━━━ Records

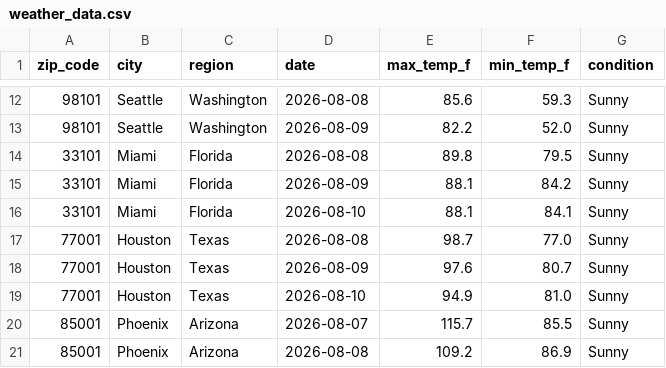
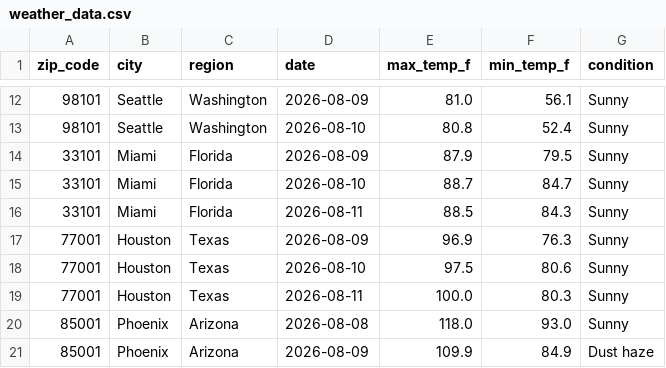
Before and after one commit to yjoe2027/weather-api-pipeline, a CSV file: weather_data.csv, drawn as a sheet; only a part is shown, gaps mark what is left out; the diff covers the shown part only.

```diff
--- a/weather_data.csv
+++ b/weather_data.csv
@@ -12,10 +12,10 @@ zip_code,city,region,date,max_temp_f,min_temp_f,condition
-98101,Seattle,Washington,2026-08-08,85.6,59.3,Sunny
-98101,Seattle,Washington,2026-08-09,82.2,52.0,Sunny
-33101,Miami,Florida,2026-08-08,89.8,79.5,Sunny
-33101,Miami,Florida,2026-08-09,88.1,84.2,Sunny
-33101,Miami,Florida,2026-08-10,88.1,84.1,Sunny
-77001,Houston,Texas,2026-08-08,98.7,77.0,Sunny
-77001,Houston,Texas,2026-08-09,97.6,80.7,Sunny
-77001,Houston,Texas,2026-08-10,94.9,81.0,Sunny
-85001,Phoenix,Arizona,2026-08-07,115.7,85.5,Sunny
-85001,Phoenix,Arizona,2026-08-08,109.2,86.9,Sunny
+98101,Seattle,Washington,2026-08-09,81.0,56.1,Sunny
+98101,Seattle,Washington,2026-08-10,80.8,52.4,Sunny
+33101,Miami,Florida,2026-08-09,87.9,79.5,Sunny
+33101,Miami,Florida,2026-08-10,88.7,84.7,Sunny
+33101,Miami,Florida,2026-08-11,88.5,84.3,Sunny
+77001,Houston,Texas,2026-08-09,96.9,76.3,Sunny
+77001,Houston,Texas,2026-08-10,97.5,80.6,Sunny
+77001,Houston,Texas,2026-08-11,100.0,80.3,Sunny
+85001,Phoenix,Arizona,2026-08-08,118.0,93.0,Sunny
+85001,Phoenix,Arizona,2026-08-09,109.9,84.9,Dust haze
```
Also changed, not shown: 155 edited cells elsewhere in this file.
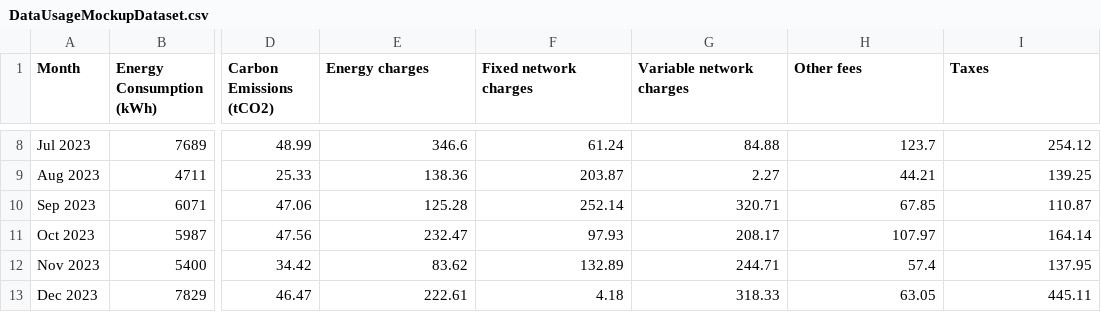
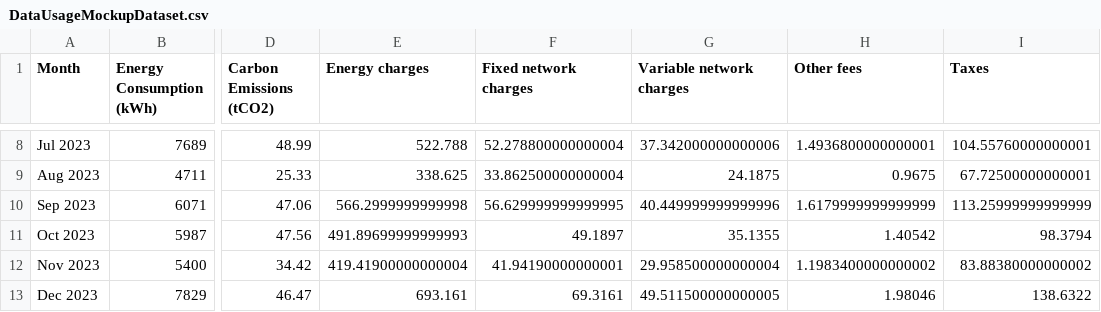
Before and after one commit to igorkimnz/PBIAssets, a CSV file: GenesisPowerMockup/DataUsageMockupDataset.csv, drawn as a sheet; only a part is shown, gaps mark what is left out; the diff covers the shown part only; the diff names each change by its address in the sheet, - before the commit and + after, or states it on an @@ line.

```diff
--- a/GenesisPowerMockup/DataUsageMockupDataset.csv
+++ b/GenesisPowerMockup/DataUsageMockupDataset.csv
-E8 (Energy charges): 346.6
+E8 (Energy charges): 522.788
-F8 (Fixed network charges): 61.24
+F8 (Fixed network charges): 52.278800000000004
-G8 (Variable network charges): 84.88
+G8 (Variable network charges): 37.342000000000006
-H8 (Other fees): 123.7
+H8 (Other fees): 1.4936800000000001
-I8 (Taxes): 254.12
+I8 (Taxes): 104.55760000000001
-E9 (Energy charges): 138.36
+E9 (Energy charges): 338.625
-F9 (Fixed network charges): 203.87
+F9 (Fixed network charges): 33.862500000000004
-G9 (Variable network charges): 2.27
+G9 (Variable network charges): 24.1875
-H9 (Other fees): 44.21
+H9 (Other fees): 0.9675
-I9 (Taxes): 139.25
+I9 (Taxes): 67.72500000000001
-E10 (Energy charges): 125.28
+E10 (Energy charges): 566.2999999999998
-F10 (Fixed network charges): 252.14
+F10 (Fixed network charges): 56.629999999999995
-G10 (Variable network charges): 320.71
+G10 (Variable network charges): 40.449999999999996
-H10 (Other fees): 67.85
+H10 (Other fees): 1.6179999999999999
-I10 (Taxes): 110.87
+I10 (Taxes): 113.25999999999999
-E11 (Energy charges): 232.47
+E11 (Energy charges): 491.89699999999993
-F11 (Fixed network charges): 97.93
+F11 (Fixed network charges): 49.1897
-G11 (Variable network charges): 208.17
+G11 (Variable network charges): 35.1355
-H11 (Other fees): 107.97
+H11 (Other fees): 1.40542
-I11 (Taxes): 164.14
+I11 (Taxes): 98.3794
-E12 (Energy charges): 83.62
+E12 (Energy charges): 419.41900000000004
-F12 (Fixed network charges): 132.89
+F12 (Fixed network charges): 41.94190000000001
-G12 (Variable network charges): 244.71
+G12 (Variable network charges): 29.958500000000004
-H12 (Other fees): 57.4
+H12 (Other fees): 1.1983400000000002
-I12 (Taxes): 137.95
+I12 (Taxes): 83.88380000000002
-E13 (Energy charges): 222.61
+E13 (Energy charges): 693.161
-F13 (Fixed network charges): 4.18
+F13 (Fixed network charges): 69.3161
-G13 (Variable network charges): 318.33
+G13 (Variable network charges): 49.511500000000005
-H13 (Other fees): 63.05
+H13 (Other fees): 1.98046
-I13 (Taxes): 445.11
+I13 (Taxes): 138.6322
```
Also changed, not shown: 150 edited cells elsewhere in this file.
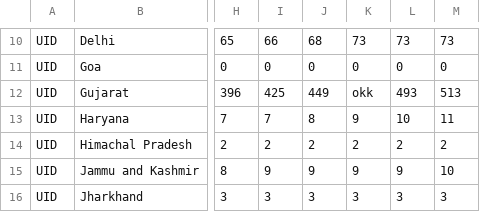
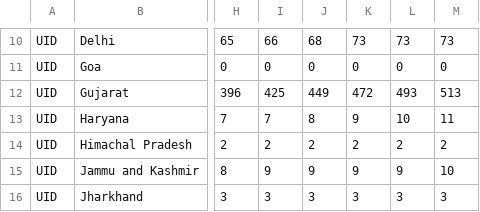
Before and after one commit to Basundhara1203/India_covid_data, a CSV file: covid_india/india_state_dead.csv, drawn as a sheet; only a part is shown, gaps mark what is left out; the diff names each change by its address in the sheet, - before the commit and + after, or states it on an @@ line.

Commit message:
Add files via upload

```diff
--- a/covid_india/india_state_dead.csv
+++ b/covid_india/india_state_dead.csv
-K12: okk
+K12: 472
```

━━━━━━

Problem description: Using the listing above, pull out all lines that hold the word "this".

Expected answer:
Also changed, not shown: 155 edited cells elsewhere in this file.
Also changed, not shown: 150 edited cells elsewhere in this file.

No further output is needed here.